  • New Avenues For Youth of Portland, $25,000, to help fund its LGBTQ/mental health-focused life coach;

  • Northwest Outward Bound School of Portland, $15,000, for its program in Portland schools;

  • Northwest Youth Corps of Eugene, $30,000, for its Native American inclusion initiative;

  • Opehlia’s Place of Eugene, $16,500, for a pilot program with Bethel schools to empower girls;

  • Oregon CASA Network of Eugene, $20,000, for its “Diversity, Inclusion & Disproportionality” effort;

  • REAP Inc. of Portland, $30,000, to expand its “Solutions” program;

  • Salem Schools Foundation, $25,000, for its “Pathway to Post-Graduation Success” effort;

  • Self Enhancement Inc. of Portland, $50,000, for its “Youth Potential Realized” program;

  • Tillamook County Women’s Resource Center, $25,000, to fund domestic violence advocacy in health care;

  • Tillamook School District, $6,500, to fund its “Trauma Informed Practice” effort;

  • And Upstream Public Health of Portland, $25,000, for expanding its early childhood oral health program;

    Recipient of small grants -- $5,000 or less – were:

  • Boost Oregon of Portland, $5,000, to provide guides about childhood vaccinations for parents and health care providers;

  • Casa Latinos Unidos de Benton County of Corvallis, $5,000, for its “Aplicate! As Tu Tarea! (Apply Yourself! Do Your Homework!)” program;

  • Coastal Range Food Bank Inc. of Blodgett, $3,000, for its food assistance and nutrition program;

  • Joint Forces Dance Company of Eugene, $4,785, for its “EVERYBody Can Dance” program;

  • Kings Valley Community Trust of Philomath, $3,000, to purchase playground and winterized exercise equipment for its Youth Community Center;

  • Mid-Lane Cares of Veneta, $5,000, for its emergency food pantry;

  • MRG Foundation of Portland, $5,000, for its “Giving Back: The Soul of Philanthropy, Reframed in Oregon” program;

  • Operation Nightwatch of Portland, $5,000, for a mental health initiative;

  • Parent Partnership of Cottage Grove, $5,000, for its McKinney Vento program;

  • Rose Haven of Portland, $5,000, for its “Bloom: Wellness and Empowerment for Women” effort;

  • Willamette Valley Law Project of Woodburn, $5,000, for its “Breaking Barriers” program at Woodburn Academy of International Studies;

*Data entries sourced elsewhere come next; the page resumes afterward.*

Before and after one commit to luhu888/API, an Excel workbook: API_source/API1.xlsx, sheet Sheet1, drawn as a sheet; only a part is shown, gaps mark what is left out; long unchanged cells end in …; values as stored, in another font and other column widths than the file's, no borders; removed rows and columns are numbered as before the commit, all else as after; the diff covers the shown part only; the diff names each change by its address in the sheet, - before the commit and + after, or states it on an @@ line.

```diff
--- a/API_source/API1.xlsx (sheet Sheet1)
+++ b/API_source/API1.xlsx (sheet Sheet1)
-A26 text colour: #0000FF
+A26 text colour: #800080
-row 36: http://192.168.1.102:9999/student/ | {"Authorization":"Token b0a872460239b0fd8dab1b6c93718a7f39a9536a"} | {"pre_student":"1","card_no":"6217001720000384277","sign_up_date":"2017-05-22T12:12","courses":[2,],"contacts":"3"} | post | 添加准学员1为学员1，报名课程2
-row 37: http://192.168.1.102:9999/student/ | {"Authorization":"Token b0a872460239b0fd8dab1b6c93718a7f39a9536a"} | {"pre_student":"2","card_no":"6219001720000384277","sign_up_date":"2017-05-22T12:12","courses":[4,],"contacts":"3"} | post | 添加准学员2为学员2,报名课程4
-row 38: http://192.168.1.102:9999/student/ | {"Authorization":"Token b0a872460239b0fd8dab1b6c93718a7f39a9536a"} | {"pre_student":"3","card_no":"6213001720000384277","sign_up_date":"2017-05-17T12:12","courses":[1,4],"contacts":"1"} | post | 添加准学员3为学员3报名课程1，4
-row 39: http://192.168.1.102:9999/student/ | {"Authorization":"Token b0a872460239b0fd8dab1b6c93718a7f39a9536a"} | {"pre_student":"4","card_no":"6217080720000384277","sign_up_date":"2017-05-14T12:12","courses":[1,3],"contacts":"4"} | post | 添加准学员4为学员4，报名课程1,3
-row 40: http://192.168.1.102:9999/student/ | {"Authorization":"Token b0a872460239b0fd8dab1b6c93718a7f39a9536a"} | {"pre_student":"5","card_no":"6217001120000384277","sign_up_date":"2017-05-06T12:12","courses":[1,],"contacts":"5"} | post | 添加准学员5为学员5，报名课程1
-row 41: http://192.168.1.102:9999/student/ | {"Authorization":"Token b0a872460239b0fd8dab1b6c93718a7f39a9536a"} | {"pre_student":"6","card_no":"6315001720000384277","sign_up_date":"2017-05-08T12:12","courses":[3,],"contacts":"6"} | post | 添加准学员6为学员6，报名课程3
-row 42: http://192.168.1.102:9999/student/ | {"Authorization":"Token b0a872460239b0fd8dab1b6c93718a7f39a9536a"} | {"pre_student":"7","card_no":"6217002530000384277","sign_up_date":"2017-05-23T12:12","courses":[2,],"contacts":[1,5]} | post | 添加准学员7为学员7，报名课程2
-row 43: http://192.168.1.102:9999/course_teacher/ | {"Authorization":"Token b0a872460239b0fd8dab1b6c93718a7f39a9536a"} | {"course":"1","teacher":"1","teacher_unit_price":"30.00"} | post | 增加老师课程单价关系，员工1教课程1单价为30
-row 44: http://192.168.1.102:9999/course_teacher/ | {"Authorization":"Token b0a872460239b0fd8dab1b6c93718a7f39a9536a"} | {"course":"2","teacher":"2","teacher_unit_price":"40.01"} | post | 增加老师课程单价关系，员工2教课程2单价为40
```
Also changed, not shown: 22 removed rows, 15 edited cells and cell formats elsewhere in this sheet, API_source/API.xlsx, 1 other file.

  • And World Salmon Council Inc. of Portland, $4,675, for its “Salmon Watch” effort.

In the spirit of Potlatch, the Community Fund also raffled off three prizes that went to Operation Nightwatch, MRG Foundation and Joint Forces Dance Co.

After receiving their checks, agency representatives posed with Dozono for photographs taken by Tribal photographer Michelle Alaimo.


Includes information from the Yamhill County News Register.